  • Sweeping of the valve (to interrogate for IE)
  • Assessment/measurement of vegetations
  • Colour and spectral Doppler interrogations
  • Determining valvular endocarditis sequelae


  • We interrogate all valves of endocarditis with the following principles:
    • 2D structures:
      • Focus on the valve of interest
      • Zoom in on the valve structure
      • Sweep through the valve structure (by turning the probe clock-wise and counter-clockwise, and pulling/pushing the probe inward/outward or up/down) to ensure that the assessment for vegetations is THOROUGH 
      • Capture still images of the vegetation (caliper measurements)
  • Colour Doppler
    • Turn on colour box – keeping the Nyquist limit to:
      • High [~60-70cm/s] – for looking at regurgitant lesions
      • Remember to place the colour box across the valve, and have the box big enough to interrogate the entire chamber where regurgitation occurs
  • Spectral Doppler (continuous wave [CW])
    • Place CW across the center of most of the valve structure (to assess both for stenotic and regurgitant lesions)
    • AI CW assessed from deep TG A5C
    • MR and TR assessed best from ME4C

Assessment/measurement of vegetations

  • The best windows to assess for IE:
    • AV: ME LAX (~120 degrees)
    • MV: ME 4C (~0 degrees)
    • TV: ME 4C (~0 degrees)
    • PV: ME RV Inflow/Outflow or ME AV SAX (~60-90 degrees)
  • Vegetations can be measured using calipers (still image)
  • Large, mobile vegetations (>1cm) are considered higher risk for embolism (potential for earlier surgical decision)
  • Vegetations with INCREASED dimensions on serial TEE despite antimicrobial therapy = sign of UNCONTROLLED infection
  • TEE  is  the  method  of choice  for  measuring  the  size of  the  vegetation  and for  follow-up.

Colour and spectral Doppler interrogations

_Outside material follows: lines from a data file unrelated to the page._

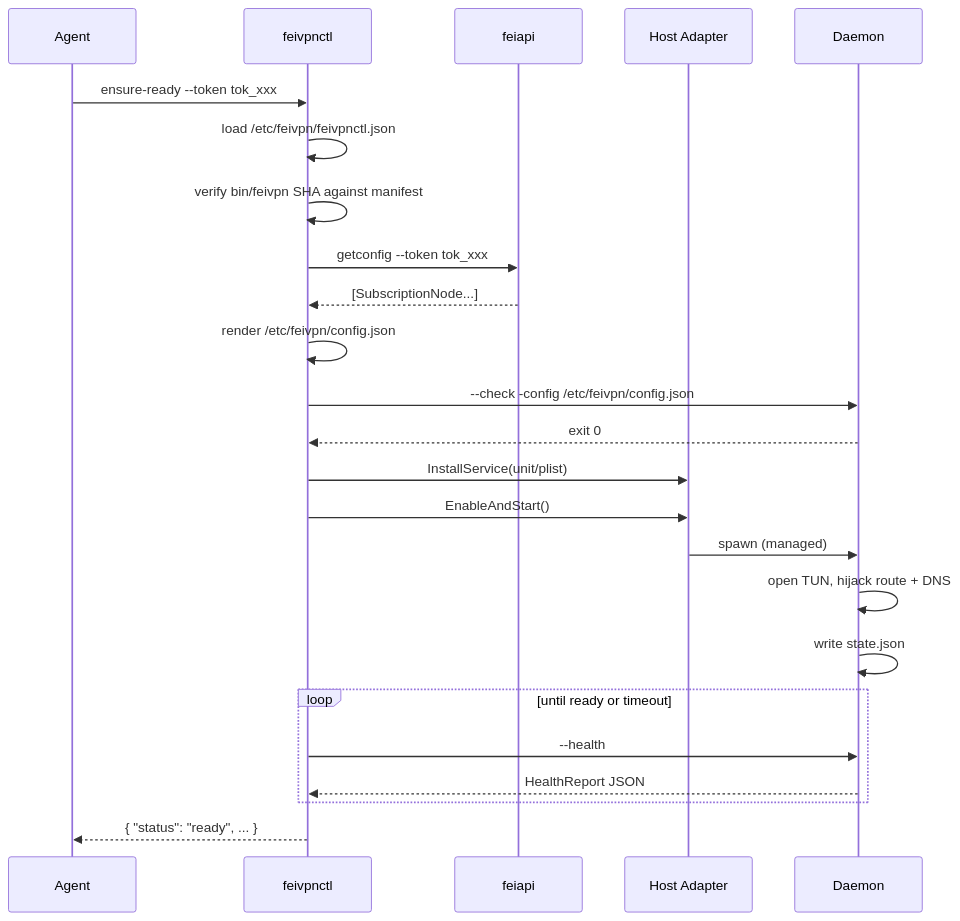
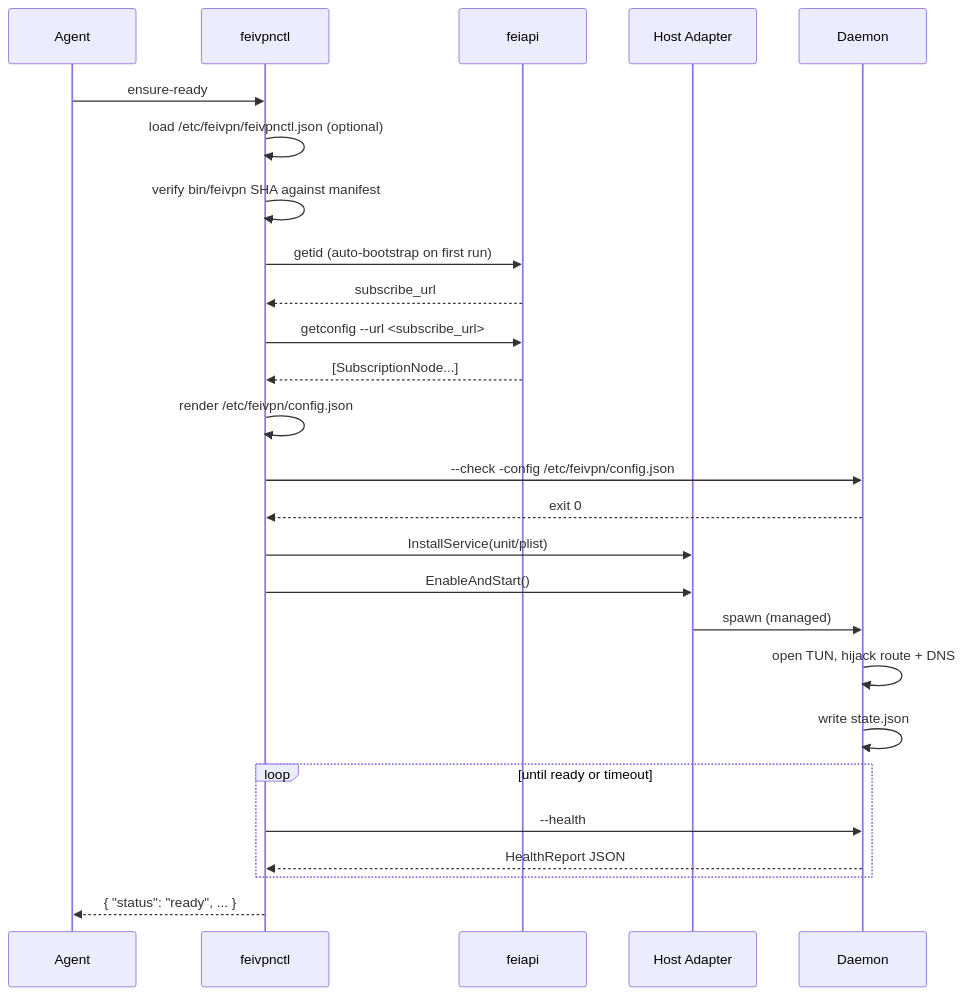
One commit to feivpn/feivpn-runtime changed the diagram in docs/architecture.md. Above: the diagram before and after it, drawn with Mermaid. The commit also changed 16 other files, not shown here.

````diff
--- a/docs/architecture.md
+++ b/docs/architecture.md
@@ -63,27 +63,29 @@
 ```mermaid
 sequenceDiagram
   participant Agent
   participant feivpnctl
   participant feiapi
   participant Adapter as Host Adapter
   participant feivpn as Daemon
 
-  Agent->>feivpnctl: ensure-ready --token tok_xxx
-  feivpnctl->>feivpnctl: load /etc/feivpn/feivpnctl.json
+  Agent->>feivpnctl: ensure-ready
+  feivpnctl->>feivpnctl: load /etc/feivpn/feivpnctl.json (optional)
   feivpnctl->>feivpnctl: verify bin/feivpn SHA against manifest
-  feivpnctl->>feiapi: getconfig --token tok_xxx
+  feivpnctl->>feiapi: getid (auto-bootstrap on first run)
+  feiapi-->>feivpnctl: subscribe_url
+  feivpnctl->>feiapi: getconfig --url <subscribe_url>
   feiapi-->>feivpnctl: [SubscriptionNode...]
   feivpnctl->>feivpnctl: render /etc/feivpn/config.json
   feivpnctl->>feivpn: --check -config /etc/feivpn/config.json
   feivpn-->>feivpnctl: exit 0
   feivpnctl->>Adapter: InstallService(unit/plist)
   feivpnctl->>Adapter: EnableAndStart()
   Adapter->>feivpn: spawn (managed)
   feivpn->>feivpn: open TUN, hijack route + DNS
   feivpn->>feivpn: write state.json
   loop until ready or timeout
     feivpnctl->>feivpn: --health
     feivpn-->>feivpnctl: HealthReport JSON
   end
   feivpnctl-->>Agent: { "status": "ready", ... }
 ```
````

  • Vena contracta (VC): width of the regurgitant jet size –  approximates regurgitant orifice
    • Measure where the flow across the valve is preceded by a convergence zone – followed by a widening jet (hourglass appearance)
    • Tiny measurement – small errors lead to big discrepancies in severity
    • Not useful when multiple jets present
    • Mild: < 3mm, moderate: 3-7mm, severe: >7mm (remember to ZOOM on STILL image of colour)
  • Regurgitant lesions (colour/Spectral cutoffs):
    • Severe AI: colour occupies >65% of LVOT, diastolic flow reversal seen in descending aorta
      • Pressure half-time (PHT): CW
        • Mild: >500ms
        • Moderate: 200-500ms
        • Severe: <200ms
  • Severe MR: colour occupies >40% of LA, pulmonic vein flow reversal during systole, jet hits back wall of LA (e.g. Coanda effect)
  • Severe TR: colour occupies > 40% of RA, jet hits back wall of LA, hepatic vein flow reversal during systole
  • Severe PI: large colour jet width, brief duration, dense steep deceleration, early termination of diastolic flow, greatly increased pulmonary flow
    • Pressure half-time (PHT): CW
      • Mild: >1100ms
      • Moderate: 570-1100ms
      • Severe: <570ms

Determining valvular endocarditis sequelae

  • Vegetations  are  typically attached  on  the  low-pressure side  of the valve, but may be located anywhere on the valve or sub-valvular structure, mural endocardium, cardiac chambers, or aorta
  • When   large   and   mobile (> 1 cm),   vegetations  are more prone  to  embolism
  • Destructive  valve  lesions  are  very  frequently  associated  with vegetations (but can still be observed alone). 
  • They  may  provoke valve aneurysm, perforation, prolapse, chordae/papillary muscle rupture 
  • The usual final consequence of these lesions is severe valve regurgitation & heart failure 
  • Another anatomical  feature  of  IE  is  abscess  formation (Abscesses   are   more   frequent   in   aortic   and   prosthetic IE, and   may   be   complicated  by   pseudoaneurysm   or fistulization)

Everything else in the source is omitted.